» **The problem**
Copy out each line of the listing below where the string "CinemaApp" appears.

» **Records supplied**
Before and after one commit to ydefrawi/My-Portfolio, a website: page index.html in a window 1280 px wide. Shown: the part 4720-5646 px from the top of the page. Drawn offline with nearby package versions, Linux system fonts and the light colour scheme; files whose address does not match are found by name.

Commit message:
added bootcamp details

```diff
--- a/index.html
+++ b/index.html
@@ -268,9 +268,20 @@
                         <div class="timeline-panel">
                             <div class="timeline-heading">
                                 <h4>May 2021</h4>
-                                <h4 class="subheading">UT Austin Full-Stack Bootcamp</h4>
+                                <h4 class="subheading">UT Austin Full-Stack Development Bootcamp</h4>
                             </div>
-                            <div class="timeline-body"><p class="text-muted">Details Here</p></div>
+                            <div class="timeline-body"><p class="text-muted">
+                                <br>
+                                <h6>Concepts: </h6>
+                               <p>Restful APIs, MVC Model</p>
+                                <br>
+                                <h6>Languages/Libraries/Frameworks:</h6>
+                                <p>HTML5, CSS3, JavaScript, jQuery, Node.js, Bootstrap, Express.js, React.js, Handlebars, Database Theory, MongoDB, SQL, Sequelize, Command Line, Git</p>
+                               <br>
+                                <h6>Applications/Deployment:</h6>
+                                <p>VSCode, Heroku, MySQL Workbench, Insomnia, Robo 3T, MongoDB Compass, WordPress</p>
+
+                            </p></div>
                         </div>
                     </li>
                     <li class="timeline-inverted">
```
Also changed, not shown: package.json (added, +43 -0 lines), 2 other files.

* * *

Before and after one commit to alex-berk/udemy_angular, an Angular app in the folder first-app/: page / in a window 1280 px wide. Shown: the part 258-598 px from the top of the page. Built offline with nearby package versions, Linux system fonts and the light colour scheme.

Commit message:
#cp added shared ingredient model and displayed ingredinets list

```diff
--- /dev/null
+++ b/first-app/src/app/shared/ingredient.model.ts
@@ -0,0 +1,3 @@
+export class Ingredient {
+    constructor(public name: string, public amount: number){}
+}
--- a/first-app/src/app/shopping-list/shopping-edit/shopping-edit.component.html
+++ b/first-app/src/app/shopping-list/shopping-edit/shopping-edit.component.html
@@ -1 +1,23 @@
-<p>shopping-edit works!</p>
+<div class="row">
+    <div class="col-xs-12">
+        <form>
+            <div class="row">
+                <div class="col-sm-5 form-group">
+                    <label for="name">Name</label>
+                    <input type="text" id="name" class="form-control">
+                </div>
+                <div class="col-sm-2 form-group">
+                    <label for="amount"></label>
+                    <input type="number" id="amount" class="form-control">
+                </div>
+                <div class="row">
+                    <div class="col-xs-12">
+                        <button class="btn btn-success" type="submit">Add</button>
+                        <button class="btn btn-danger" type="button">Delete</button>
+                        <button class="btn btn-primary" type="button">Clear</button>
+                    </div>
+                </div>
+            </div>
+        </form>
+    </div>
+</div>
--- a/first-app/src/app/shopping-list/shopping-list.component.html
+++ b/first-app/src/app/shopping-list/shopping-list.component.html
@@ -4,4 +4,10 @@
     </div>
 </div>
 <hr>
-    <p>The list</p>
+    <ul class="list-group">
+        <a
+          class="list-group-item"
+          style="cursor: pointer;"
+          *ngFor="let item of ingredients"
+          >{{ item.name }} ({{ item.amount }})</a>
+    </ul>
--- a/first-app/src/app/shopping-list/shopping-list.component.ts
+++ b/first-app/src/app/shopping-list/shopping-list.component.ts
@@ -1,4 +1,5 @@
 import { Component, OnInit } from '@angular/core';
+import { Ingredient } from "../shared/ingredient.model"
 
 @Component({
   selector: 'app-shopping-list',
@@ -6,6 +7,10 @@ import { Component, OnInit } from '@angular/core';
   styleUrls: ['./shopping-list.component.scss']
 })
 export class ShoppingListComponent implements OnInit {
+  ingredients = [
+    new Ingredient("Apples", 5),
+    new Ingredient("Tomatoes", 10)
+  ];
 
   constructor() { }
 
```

* * *

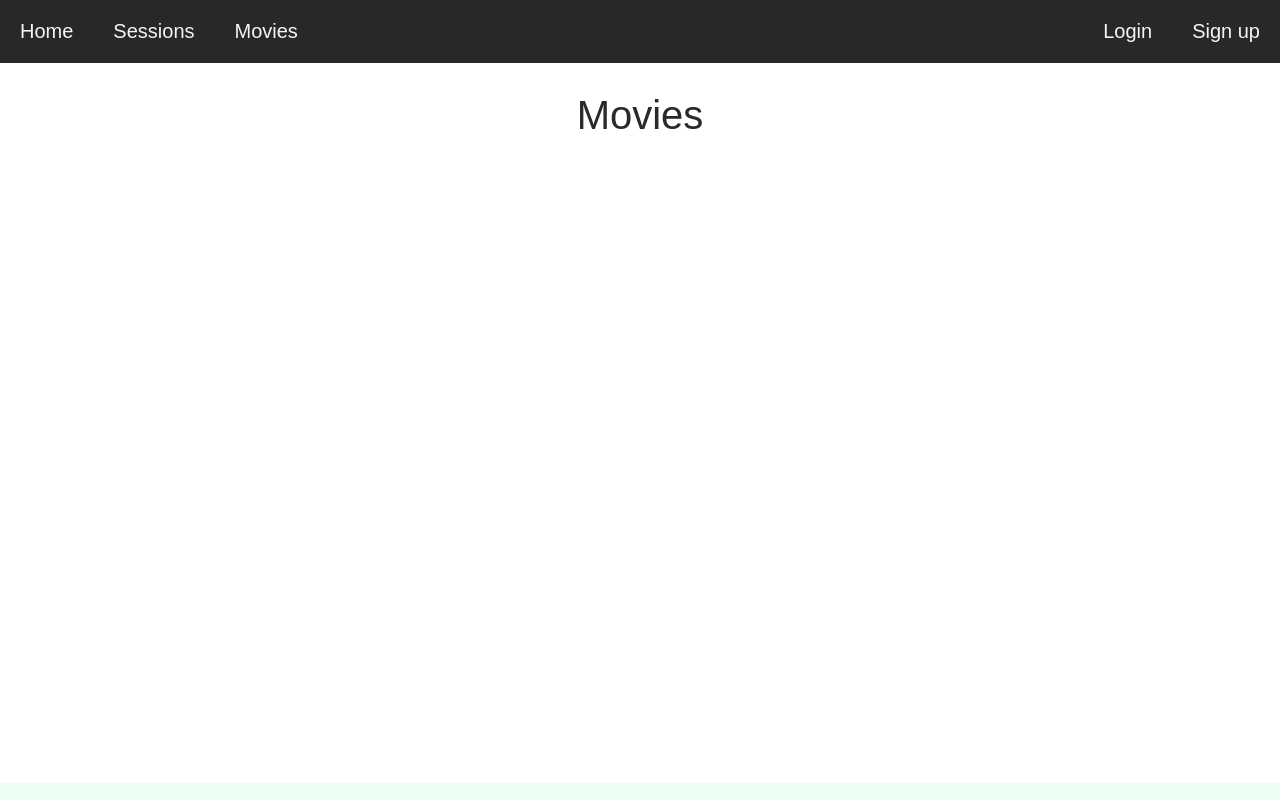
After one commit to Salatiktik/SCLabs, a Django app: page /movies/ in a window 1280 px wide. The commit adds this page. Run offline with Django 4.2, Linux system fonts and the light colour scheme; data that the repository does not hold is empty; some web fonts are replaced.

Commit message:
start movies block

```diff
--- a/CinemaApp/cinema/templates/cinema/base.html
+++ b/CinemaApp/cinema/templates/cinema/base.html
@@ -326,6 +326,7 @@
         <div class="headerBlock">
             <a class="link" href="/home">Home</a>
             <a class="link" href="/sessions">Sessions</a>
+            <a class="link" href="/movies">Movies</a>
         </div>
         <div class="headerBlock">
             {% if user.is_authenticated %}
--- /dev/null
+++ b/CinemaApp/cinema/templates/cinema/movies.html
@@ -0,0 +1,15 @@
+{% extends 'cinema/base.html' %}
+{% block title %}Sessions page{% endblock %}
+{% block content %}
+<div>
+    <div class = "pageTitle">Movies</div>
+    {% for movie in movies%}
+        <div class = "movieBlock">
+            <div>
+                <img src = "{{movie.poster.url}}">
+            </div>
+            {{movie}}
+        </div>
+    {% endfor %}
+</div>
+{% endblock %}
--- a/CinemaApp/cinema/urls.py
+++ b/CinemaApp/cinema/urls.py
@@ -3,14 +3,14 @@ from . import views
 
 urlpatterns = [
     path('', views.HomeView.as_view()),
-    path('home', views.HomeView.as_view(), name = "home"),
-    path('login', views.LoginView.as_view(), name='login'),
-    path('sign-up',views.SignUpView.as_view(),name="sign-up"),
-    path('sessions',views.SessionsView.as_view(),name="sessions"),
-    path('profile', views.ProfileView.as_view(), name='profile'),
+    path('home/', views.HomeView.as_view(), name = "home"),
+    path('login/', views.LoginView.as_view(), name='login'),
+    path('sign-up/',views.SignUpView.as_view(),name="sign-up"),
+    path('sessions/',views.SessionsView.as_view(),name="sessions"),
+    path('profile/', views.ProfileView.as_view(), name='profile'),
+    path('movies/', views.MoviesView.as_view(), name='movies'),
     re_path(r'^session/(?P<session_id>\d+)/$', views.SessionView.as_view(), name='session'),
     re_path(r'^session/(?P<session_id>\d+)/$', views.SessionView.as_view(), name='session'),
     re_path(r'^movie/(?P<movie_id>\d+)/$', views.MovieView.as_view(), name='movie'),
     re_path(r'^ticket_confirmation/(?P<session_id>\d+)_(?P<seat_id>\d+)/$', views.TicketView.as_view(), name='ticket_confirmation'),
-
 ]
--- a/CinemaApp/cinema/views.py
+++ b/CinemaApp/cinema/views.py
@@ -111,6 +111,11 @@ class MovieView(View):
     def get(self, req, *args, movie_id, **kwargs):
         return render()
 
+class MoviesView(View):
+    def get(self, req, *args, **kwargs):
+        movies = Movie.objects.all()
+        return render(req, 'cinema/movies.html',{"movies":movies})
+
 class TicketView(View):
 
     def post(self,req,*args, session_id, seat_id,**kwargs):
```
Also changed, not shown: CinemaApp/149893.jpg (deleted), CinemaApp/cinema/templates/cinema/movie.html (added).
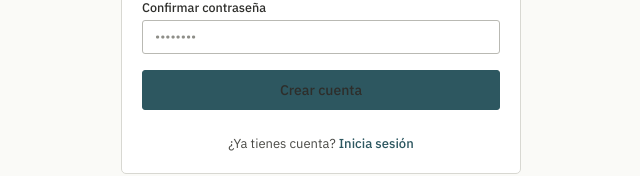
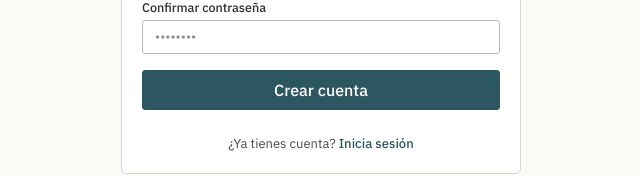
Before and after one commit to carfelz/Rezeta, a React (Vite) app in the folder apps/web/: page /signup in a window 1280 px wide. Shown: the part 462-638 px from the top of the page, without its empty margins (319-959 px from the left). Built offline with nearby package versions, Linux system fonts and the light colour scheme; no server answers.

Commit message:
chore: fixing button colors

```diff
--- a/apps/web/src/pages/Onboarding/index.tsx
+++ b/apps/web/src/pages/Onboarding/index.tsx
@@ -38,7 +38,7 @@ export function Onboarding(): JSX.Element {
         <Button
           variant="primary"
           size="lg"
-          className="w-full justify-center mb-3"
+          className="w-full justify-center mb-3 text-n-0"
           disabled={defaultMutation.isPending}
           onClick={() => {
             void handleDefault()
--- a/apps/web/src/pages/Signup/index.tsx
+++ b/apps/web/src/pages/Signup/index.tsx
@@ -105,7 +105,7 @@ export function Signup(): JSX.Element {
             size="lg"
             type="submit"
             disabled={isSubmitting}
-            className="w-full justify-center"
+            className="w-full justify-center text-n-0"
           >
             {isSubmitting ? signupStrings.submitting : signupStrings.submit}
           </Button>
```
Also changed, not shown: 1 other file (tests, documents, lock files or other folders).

» **Response to this task**
--- a/CinemaApp/cinema/templates/cinema/base.html
+++ b/CinemaApp/cinema/templates/cinema/base.html
+++ b/CinemaApp/cinema/templates/cinema/movies.html
--- a/CinemaApp/cinema/urls.py
+++ b/CinemaApp/cinema/urls.py
--- a/CinemaApp/cinema/views.py
+++ b/CinemaApp/cinema/views.py
Also changed, not shown: CinemaApp/149893.jpg (deleted), CinemaApp/cinema/templates/cinema/movie.html (added).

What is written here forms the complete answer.